Data records
══════

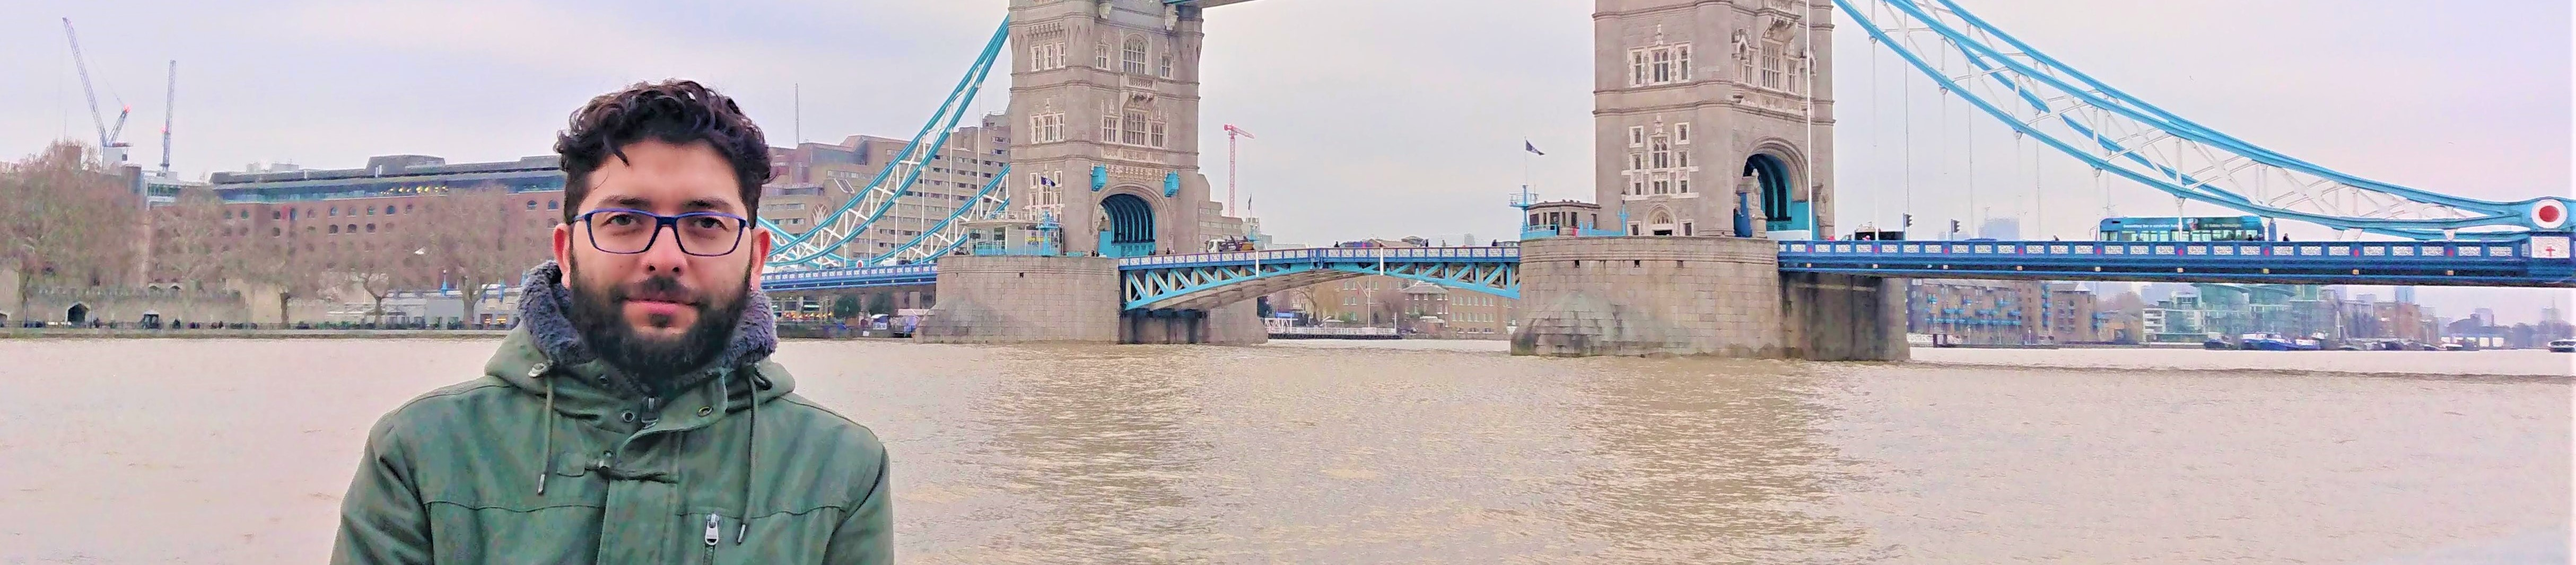
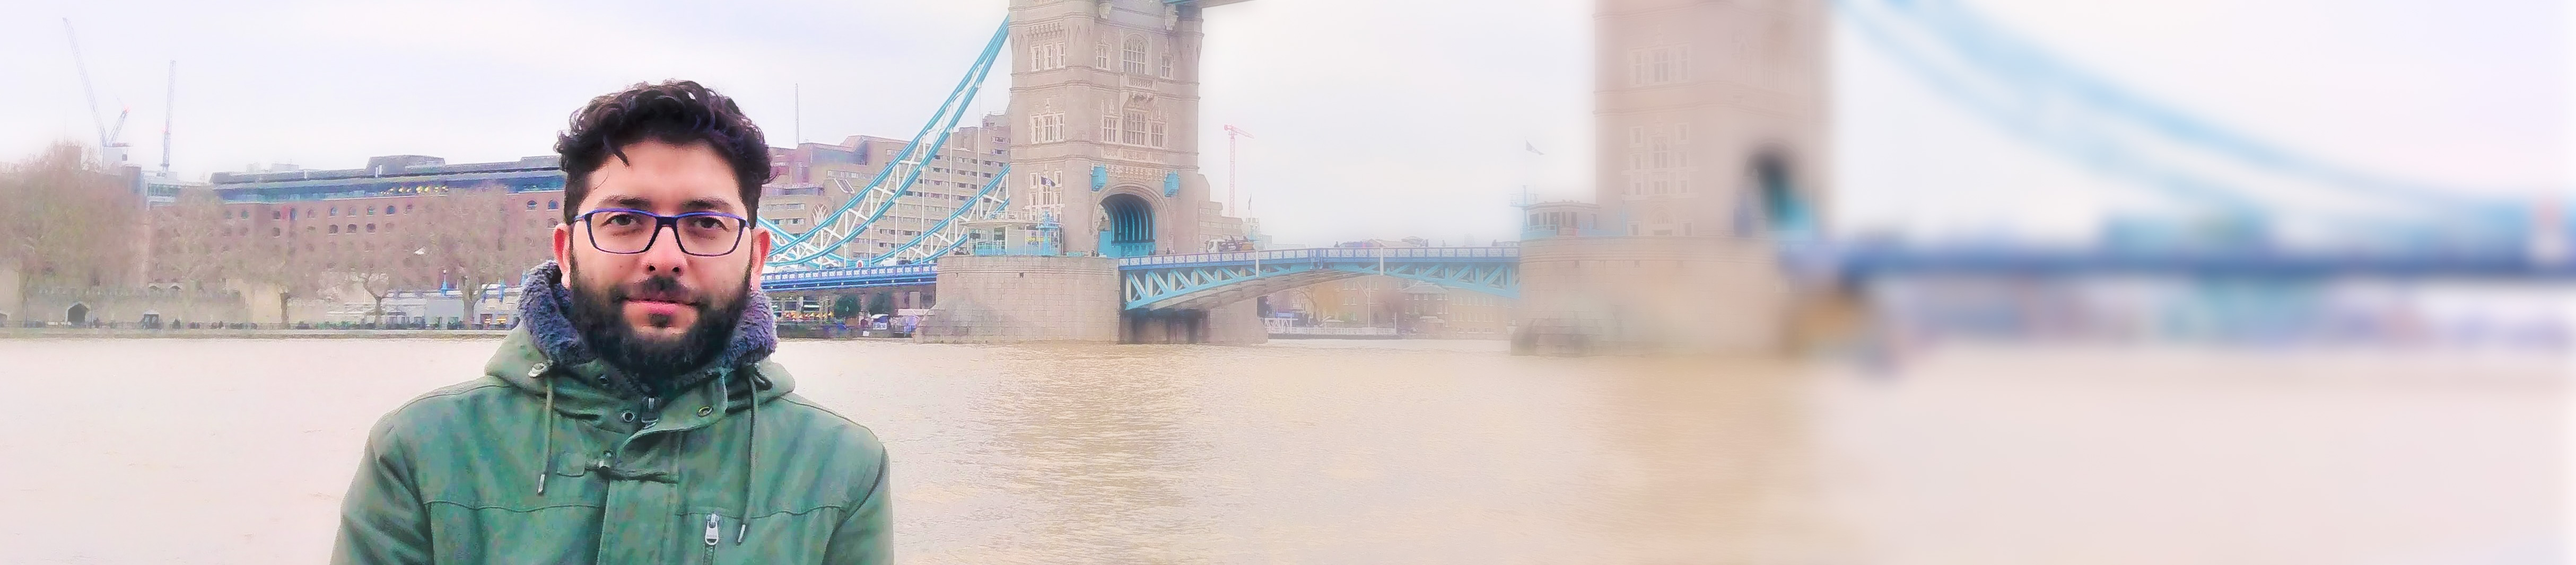
commit final

diff --git a/index.html b/index.html
@@ -15,40 +15,42 @@
     <script src="https://kit.fontawesome.com/9edcc509c8.js" crossorigin="anonymous"></script>
     <!--Mi estilo-->
     <link rel="stylesheet" href="assets/css/style.css">
-
 </head>
-<!--Navbar-->
-<nav class="navbar navbar-expand-lg navbar-dark bg-info py-0">
-    <a class="navbar-brand text ml-2" href="#">{F//F}</a>
-    <button class="navbar-toggler" type="button" data-toggle="collapse" data-target="#navbarNav"
-        aria-controls="navbarNav" aria-expanded="false" aria-label="Toggle navigation">
-        <span class="navbar-toggler-icon"></span>
-    </button>
-    <div class="collapse navbar-collapse" id="navbarNav">
-        <ul class="navbar-nav ml-auto">
-            <li class="nav-item">
-                <a class="nav-link" href="#">Sobre mí</a>
-            </li>
-            <li class="nav-item">
-                <a class="nav-link" href="#">Experiencia</a>
-            </li>
-            <li class="nav-item">
-                <a class="nav-link" href="#">Trabajos</a>
-            </li>
-            <li class="nav-item">
-                <a class="nav-link" href="#">Contacto</a>
-            </li>
-        </ul>
-    </div>
-</nav>
 
 <body class="text-dark">
+    <!--Navbar-->
+    <nav class="navbar sticky-top navbar-expand-lg navbar-dark bg-info py-0">
+        <a class="brand text-white text-decoration-none ml-2">{F//F}</a>
+        <button class="navbar-toggler" type="button" data-toggle="collapse" data-target="#navbarNav"
+            aria-controls="navbarNav" aria-expanded="false" aria-label="Toggle navigation">
+            <span class="navbar-toggler-icon"></span>
+        </button>
+        <div class="collapse navbar-collapse" id="navbarNav">
+            <ul class="navbar-nav ml-auto">
+                <li class="nav-item">
+                    <a class="nav-link d-none d-md-block" href="#"><i class="fas fa-home"></i></a>
+                </li>
+                <li class="nav-item">
+                    <a class="nav-link d-none d-md-block" href="#sobre-mi">Sobre mí</a>
+                </li>
+                <li class="nav-item">
+                    <a class="nav-link" href="#experiencia">Experiencia</a>
+                </li>
+                <li class="nav-item">
+                    <a class="nav-link" href="#trabajos">Trabajos</a>
+                </li>
+                <li class="nav-item">
+                    <a class="nav-link" href="#contacto">Contacto</a>
+                </li>
+            </ul>
+        </div>
+    </nav>
 
     <!--Hero Section-->
     <header>
         <section class="container-fluid px-0 mx-0 d-block d-md-none">
             <div>
-                <img class="img-fluid" src="assets/img/hero1_sm.jpg" alt="foto felipe small">
+                <img class="img-fluid" src="assets/img/hero1sm.jpg" alt="foto felipe small">
             </div>
             <div class="text-center">
                 <h2 class="pt-5">{FELIPE FERNÁNDEZ}</h2>
@@ -56,25 +58,29 @@
             </div>
         </section>
         <section class="hero-lg container-fluid text-right py-0 px-0 mt-0 d-none d-md-block">
-            <div class="mr-5 text-right">
+            <div class="text-header mr-5 text-right text-white">
                 <h1 class="pt-5 pb-1">{FELIPE FERNÁNDEZ}</h1>
-                <h2 class="pb-1">[Traducción EN<>SP]</h2>
-                <h2 class="pb-5">[Desarrollo Front End]</h2>
+                <h2 class="pb-1">Traducción EN<>SP</h2>
+                <h2 class="pb-5">Desarrollo Front End</h2>
+                <br>
             </div>
         </section>
     </header>
+    <br id="sobre-mi">
+    <br>
+    <br>
 
     <!--Sección Sobre mí-->
-    <section class="container my-5">
+    <section class="container my-5 d-none d-sm-block">
         <div class="text-center">
             <h2 class="border-bottom pb-4">SOBRE MÍ</h2>
         </div>
         <div class="row fuente-texto text-justify my-4">
             <div class="col-12 col-sm-12 col-md-6">
                 <p>
-                    Como Traductor Inglés Español, poseo experiencia en diversas áreas; educación, turismo y
-                    entidades financieras, desenvolviéndome en instituciones y empresas de estas áreas, como son el
-                    Museo Chileno de Arte Precolombino, Universidad de Arte y Ciencias Sociales ARCIS,
+                    Titulado de Traductor Inglés Español, con experiencia en diversos ámbitos laborales; educación,
+                    turismo y entidades financieras, me he desenvuelto en instituciones y empresas de estas áreas, como
+                    el Museo Chileno de Arte Precolombino, Universidad de Arte y Ciencias Sociales ARCIS y
                     Experian Services Chile, entre otros. Además, he ejercido mi profesión de forma independiente con
                     distintos clientes.
                 </p>
@@ -82,14 +88,18 @@
             <div class="col-12 col-sm-12 col-md-6">
                 <p>
                     Actualmente me encuentro estudiando Desarrollo Web Front End en un programa de Talento Digital para
-                    Chile en la Academia Desafío Latam. Este curso se enmarca en la modalidad Bootcamp y, en sintonía
-                    con ésto, ya he podido desarrollar algunos proyectos de páginas web, como se detalla en la sección
-                    "Mis Últimos Proyectos".
+                    Chile e impartido por la Academia Desafío Latam. Este curso se enmarca en la modalidad Bootcamp y,
+                    en sintonía con ésto, ya he podido desarrollar algunos proyectos de páginas web, como se detalla en
+                    la sección "Mis Últimos Proyectos".
                 </p>
             </div>
         </div>
     </section>
-
+    <br id="experiencia">
+    <br>
+    <br>
+    <br>
+    <br>
     <!--Sección Experiencia (carrusel)-->
     <section class="container py-3 my-5">
         <div class="text-center pb-4">
@@ -128,13 +138,15 @@
             </div>
         </div>
     </section>
-
+    <br id="trabajos">
+    <br>
+    <br>
     <!--Sección Mis Proyectos-->
-    <section class="container-fluid bg-info py-5 my-5">
+    <section class="container-fluid bg-secondary py-5 my-5">
         <div class="text-center text-white py-5">
             <h2>MIS ÚLTIMOS PROYECTOS</h2>
         </div>
-        <div class="card-deck mb-4 px-5 text-center">
+        <div class="card-deck mb-4 mt-5 px-5 text-center">
             <div class="card">
                 <img src="assets/img/ricomida.png" class="card-img-top" alt="Proyecto Ricomida">
                 <div class="card-body">
@@ -181,24 +193,55 @@
             </div>
         </div>
     </section>
+    <br id="contacto">
+    <br>
+    <br>
+    <br>
+    <br>
 
     <!--Sección Contacto-->
-    <section>
+    <section class="my-5">
         <div class="text-center pb-4">
-            <h2>CONTÁCTAME</h2>
+            <br>
+            <h2>¿Quieres saber más de mí?</h2>
         </div>
-        <div>
-            
+        <div class="text-center">
+            <a class="typeform-share button" href="https://form.typeform.com/to/pFtVHG9j?typeform-medium=embed-snippet"
+                data-mode="popup"
+                style="display:inline-block;text-decoration:none;background-color:#5BC0DE;color:white;cursor:pointer;font-family:Helvetica,Arial,sans-serif;font-size:20px;line-height:50px;text-align:center;margin:0;height:50px;padding:0px 33px;border-radius:14px;max-width:100%;white-space:nowrap;overflow:hidden;text-overflow:ellipsis;font-weight:bold;-webkit-font-smoothing:antialiased;-moz-osx-font-smoothing:grayscale;"
+                data-size="100" target="_blank">¡Contáctame! </a>
         </div>
+        <br>
+        <br>
+        <br>
+        <br>
+        <br>
     </section>
 
+    <!--Footer-->
+    <footer class="container-fluid bg-dark py-5">
+        <div class="row text-center">
+            <div class="col-12 col-sm-12 col-md-6">
+                <a class="brand text-white text-decoration-none ml-2" href="#" data-toggle="tooltip" data-placement="bottom"
+                title="Volver Arriba">{F//F}</a>
+            </div>
+            <div class="iconos col-12 col-sm-12 col-md-6">
+                <a href="https://github.com/felipefer86" target="_blank"><i
+                        class="ml-3 text-white fab fa-github"></i></a>
+                <a href="https://www.instagram.com/pipefer/" target="_blank"><i
+                        class="ml-3 text-white fab fa-instagram"></i></a>
+                <a href="https://www.facebook.com/felipe.fdez.mendez" target="_blank"><i
+                        class="ml-3 text-white fab fa-facebook"></i></a>
+            </div>
+        </div>
+    </footer>
 
 
 
 
 
 
-
+    <!--Links Javascript-->
     <script src="https://code.jquery.com/jquery-3.5.1.slim.min.js"
         integrity="sha384-DfXdz2htPH0lsSSs5nCTpuj/zy4C+OGpamoFVy38MVBnE+IbbVYUew+OrCXaRkfj"
         crossorigin="anonymous"></script>
@@ -208,6 +251,8 @@
     <script src="https://cdn.jsdelivr.net/npm/bootstrap@4.5.3/dist/js/bootstrap.min.js"
         integrity="sha384-w1Q4orYjBQndcko6MimVbzY0tgp4pWB4lZ7lr30WKz0vr/aWKhXdBNmNb5D92v7s"
         crossorigin="anonymous"></script>
+    <!--Mi JS-->
+    <script src="assets/js/script.js"></script>
 </body>
 
 </html>

diff --git a/assets/css/style.css b/assets/css/style.css
@@ -8,7 +8,7 @@ body {
     font-family: 'Nunito', sans-serif;
 }
 
-.navbar-brand {
+.brand {
     font-size: 2.5rem;
 }
 
@@ -16,8 +16,12 @@ body {
     width: 100%;
 }
 
+.text-header{
+    text-shadow: 0.125em 0.25em 0.125em #707070;
+}
+
 .hero-lg {
-    background-image: url(../img/hero1_edited.jpg);
+    background-image: url(../img/hero1.jpg);
     background-repeat: no-repeat;
     background-size: cover;
     background-position: left;
@@ -37,3 +41,12 @@ body {
 .logo_size {
     width: 40%;
 }
+
+.iconos {
+    font-size: 3rem;
+    color: #ffffff;
+}
+
+html {
+    scroll-behavior: smooth;
+  }

diff --git a/assets/js/script.js b/assets/js/script.js
@@ -1,0 +1,11 @@
+$(function () {
+    var qs, js, q, s, d = document, gi = d.getElementById, ce = d.createElement,
+        gt = d.getElementsByTagName, id = "typef_orm_share", b = "https://embed.typeform.com/";
+    if (!gi.call(d, id)) {
+        js = ce.call(d, "script"); js.id = id; js.src = b + "embed.js";
+        q = gt.call(d, "script")[0]; q.parentNode.insertBefore(js, q)
+    }
+
+    $('[data-toggle="tooltip"]').tooltip()
+})()
+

══════

- _Task directions_
Which lines in the data above contain "https"? Show each one.

- _Written solution_
     <script src="https://kit.fontawesome.com/9edcc509c8.js" crossorigin="anonymous"></script>
+            <a class="typeform-share button" href="https://form.typeform.com/to/pFtVHG9j?typeform-medium=embed-snippet"
+                <a href="https://github.com/felipefer86" target="_blank"><i
+                <a href="https://www.instagram.com/pipefer/" target="_blank"><i
+                <a href="https://www.facebook.com/felipe.fdez.mendez" target="_blank"><i
     <script src="https://code.jquery.com/jquery-3.5.1.slim.min.js"
     <script src="https://cdn.jsdelivr.net/npm/bootstrap@4.5.3/dist/js/bootstrap.min.js"
+        gt = d.getElementsByTagName, id = "typef_orm_share", b = "https://embed.typeform.com/";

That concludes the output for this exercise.